Released yesterday, the new film follows the Saffie Roussos’ family as they return to Manchester to give evidence at the bombing’s public inquiry.
At only eight years old, Saffie-Rose Roussos was the youngest victim of the 2017 terrorist attack. During the suicide bombing at an Ariana Grande concert held at Manchester’s AO Arena, 22 people
were killed and many more injured when the terrorist detonated an explosive device at the end of the concert.
The film follows the Roussos family through the bombing’s ongoing inquest and asks two very important questions; could the bomber have been stopped, and could Saffie Roussos have survived her injuries?
In the heartbreaking interview, the family tell the full story of their loss on camera for the first time. During the film, the family reveal that Lisa, Saffies mother, sustained life-threatening injuries, which saw her in hospital for three months. Throughout that time, Saffie’s father Andrew and their son Xander remained with Lisa in hospital and, upon her discharge, never returned to their family home.
In the film, Andrew Roussos told Panorama it was too hard to go back to that home without Saffie, “Me and Lisa couldn’t face what we had as a family,” he said. However, despite moving to a new home, there is a room dedicated to Saffie in their new Dorset house. “Everything in the room is what she knew, that she’d seen,” Lisa said. “That’s what we wanted. We didn’t want anything changing. She’s here with me, and I wouldn’t want her anywhere else,” she continued.
As a result of the incident’s ongoing review, new information about Saffie’s death has surfaced.
Saffie’s family initially believed she had been killed instantly. However, a recent report revealed that she actually lived for over an hour following the explosion. This has cast new questions regarding the care Saffie received in the minutes and hours following the incident.
Speaking of the new revelation, her father said, “Finding out exactly what happened is hard to take because you don’t want anyone to suffer, never mind your child.” He continued, “It does make you very angry and gets you very upset to know that that little girl did everything she could to keep herself going and the system failed her, and I want to get to the bottom of that.”

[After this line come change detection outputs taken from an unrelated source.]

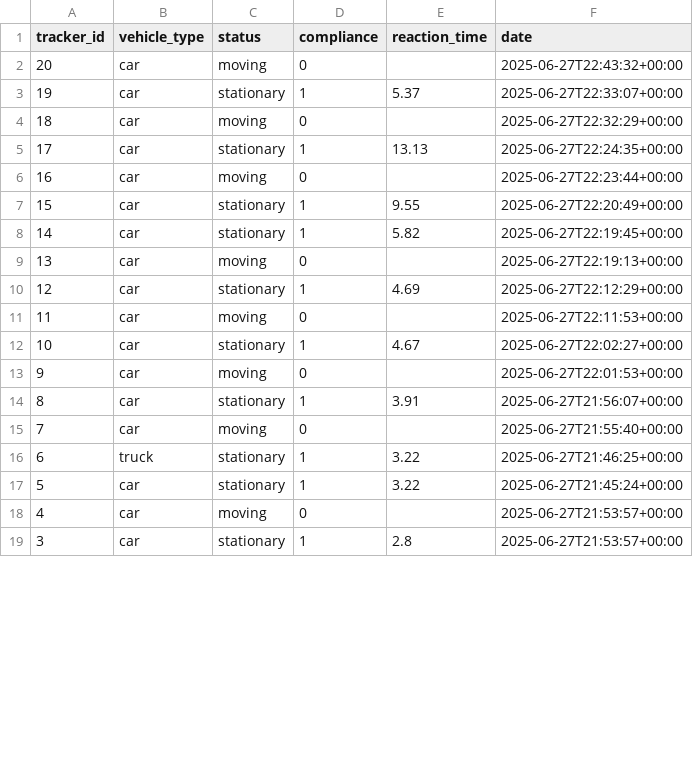
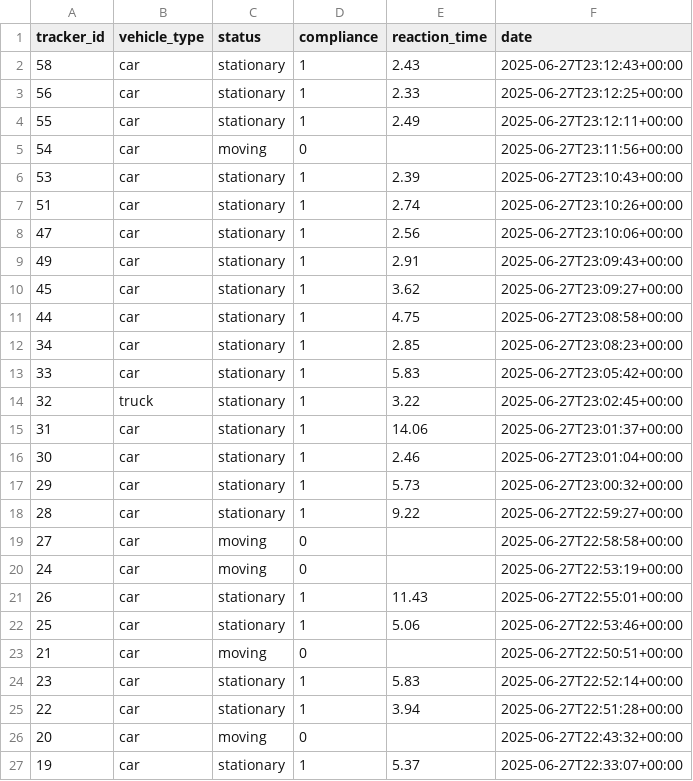
Before and after one commit to sasindudilshanranwadana/SynerX, a CSV file: backend/data/tracking_results.csv, drawn as a sheet; only a part is shown; the shorter side is filled out with more unchanged rows; the diff covers the shown part only.

```diff
--- a/backend/data/tracking_results.csv
+++ b/backend/data/tracking_results.csv
@@ -1,2 +1,26 @@
 tracker_id,vehicle_type,status,compliance,reaction_time,date
+58,car,stationary,1,2.43,2025-06-27T23:12:43+00:00
+56,car,stationary,1,2.33,2025-06-27T23:12:25+00:00
+55,car,stationary,1,2.49,2025-06-27T23:12:11+00:00
+54,car,moving,0,,2025-06-27T23:11:56+00:00
+53,car,stationary,1,2.39,2025-06-27T23:10:43+00:00
+51,car,stationary,1,2.74,2025-06-27T23:10:26+00:00
+47,car,stationary,1,2.56,2025-06-27T23:10:06+00:00
+49,car,stationary,1,2.91,2025-06-27T23:09:43+00:00
+45,car,stationary,1,3.62,2025-06-27T23:09:27+00:00
+44,car,stationary,1,4.75,2025-06-27T23:08:58+00:00
+34,car,stationary,1,2.85,2025-06-27T23:08:23+00:00
+33,car,stationary,1,5.83,2025-06-27T23:05:42+00:00
+32,truck,stationary,1,3.22,2025-06-27T23:02:45+00:00
+31,car,stationary,1,14.06,2025-06-27T23:01:37+00:00
+30,car,stationary,1,2.46,2025-06-27T23:01:04+00:00
+29,car,stationary,1,5.73,2025-06-27T23:00:32+00:00
+28,car,stationary,1,9.22,2025-06-27T22:59:27+00:00
+27,car,moving,0,,2025-06-27T22:58:58+00:00
+24,car,moving,0,,2025-06-27T22:53:19+00:00
+26,car,stationary,1,11.43,2025-06-27T22:55:01+00:00
+25,car,stationary,1,5.06,2025-06-27T22:53:46+00:00
+21,car,moving,0,,2025-06-27T22:50:51+00:00
+23,car,stationary,1,5.83,2025-06-27T22:52:14+00:00
+22,car,stationary,1,3.94,2025-06-27T22:51:28+00:00
 20,car,moving,0,,2025-06-27T22:43:32+00:00
```
Also changed, not shown: 3 added rows and 11 edited cells elsewhere in this file, 39 other files.
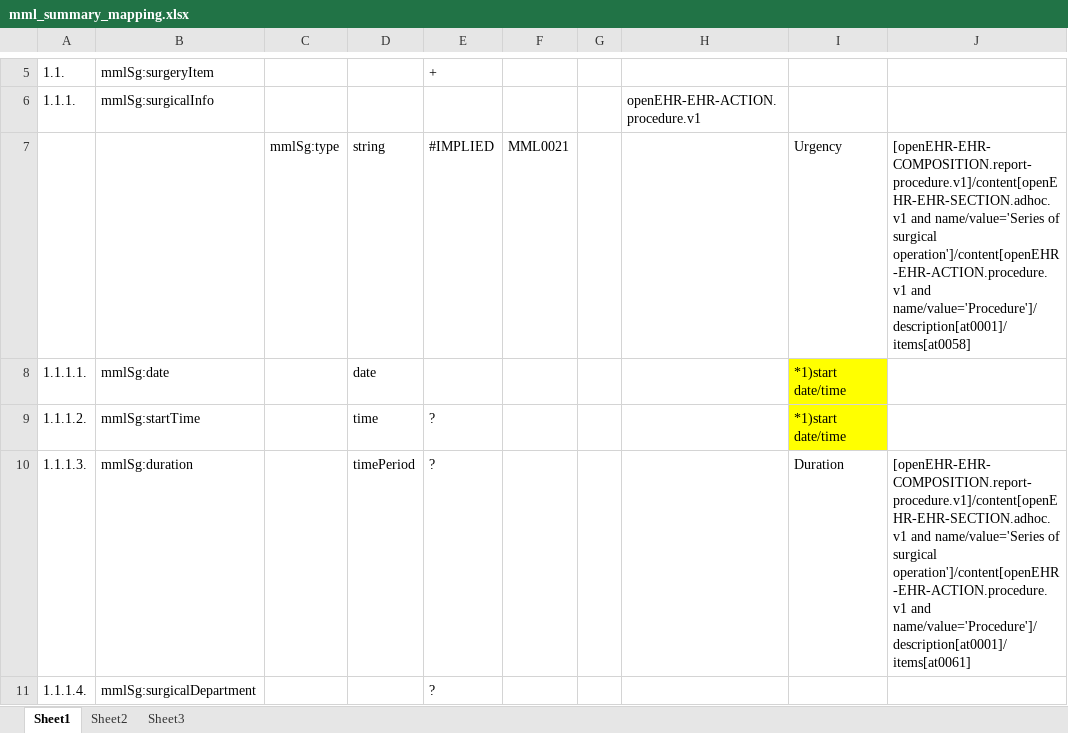
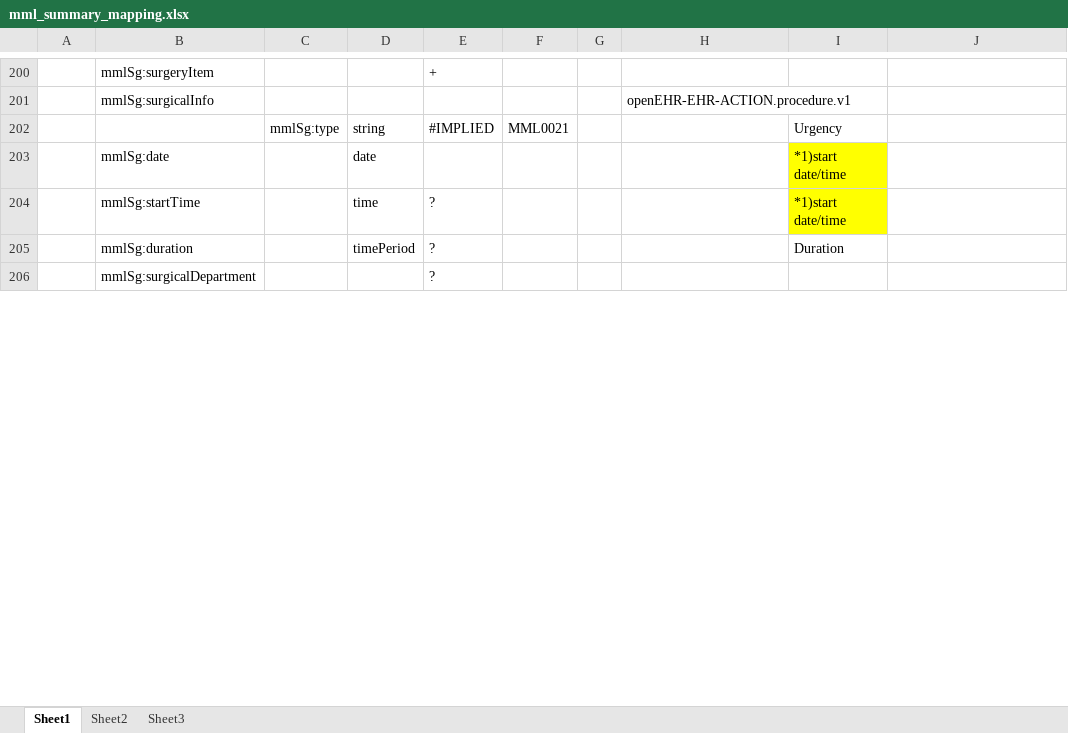
Before and after one commit to skoba/mml, an Excel workbook: mapping/mml_summary_mapping.xlsx, sheet Sheet1, drawn as a sheet; only a part is shown, gaps mark what is left out; values as stored, in another font and other column widths than the file's, no borders; addresses are those after the commit; the diff covers the shown part only; the diff names each change by its address in the sheet, - before the commit and + after, or states it on an @@ line.

Commit message:
mml report mapping

```diff
--- a/mapping/mml_summary_mapping.xlsx (sheet Sheet1)
+++ b/mapping/mml_summary_mapping.xlsx (sheet Sheet1)
-A200: 1.1.
+A200: (empty)
-A201: 1.1.1.
+A201: (empty)
-J202: [openEHR-EHR-COMPOSITION.report-procedure.v1]/content[openEHR-EHR-SECTION.adhoc.v1 and name/value='Series of surgical operation']/content[openEHR-EHR-ACTION.procedure.v1 and name/value='Procedure']/description[at0001]/items[at0058]
+J202: (empty)
-A203: 1.1.1.1.
+A203: (empty)
-A204: 1.1.1.2.
+A204: (empty)
-A205: 1.1.1.3.
+A205: (empty)
-J205: [openEHR-EHR-COMPOSITION.report-procedure.v1]/content[openEHR-EHR-SECTION.adhoc.v1 and name/value='Series of surgical operation']/content[openEHR-EHR-ACTION.procedure.v1 and name/value='Procedure']/description[at0001]/items[at0061]
+J205: (empty)
-A206: 1.1.1.4.
+A206: (empty)
```
Also changed, not shown: 195 added rows, 3 removed rows and 149 edited cells elsewhere in this sheet, 5 other files.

The documentary aired on March 7th at 8pm and is now available to view on BBC iPlayer.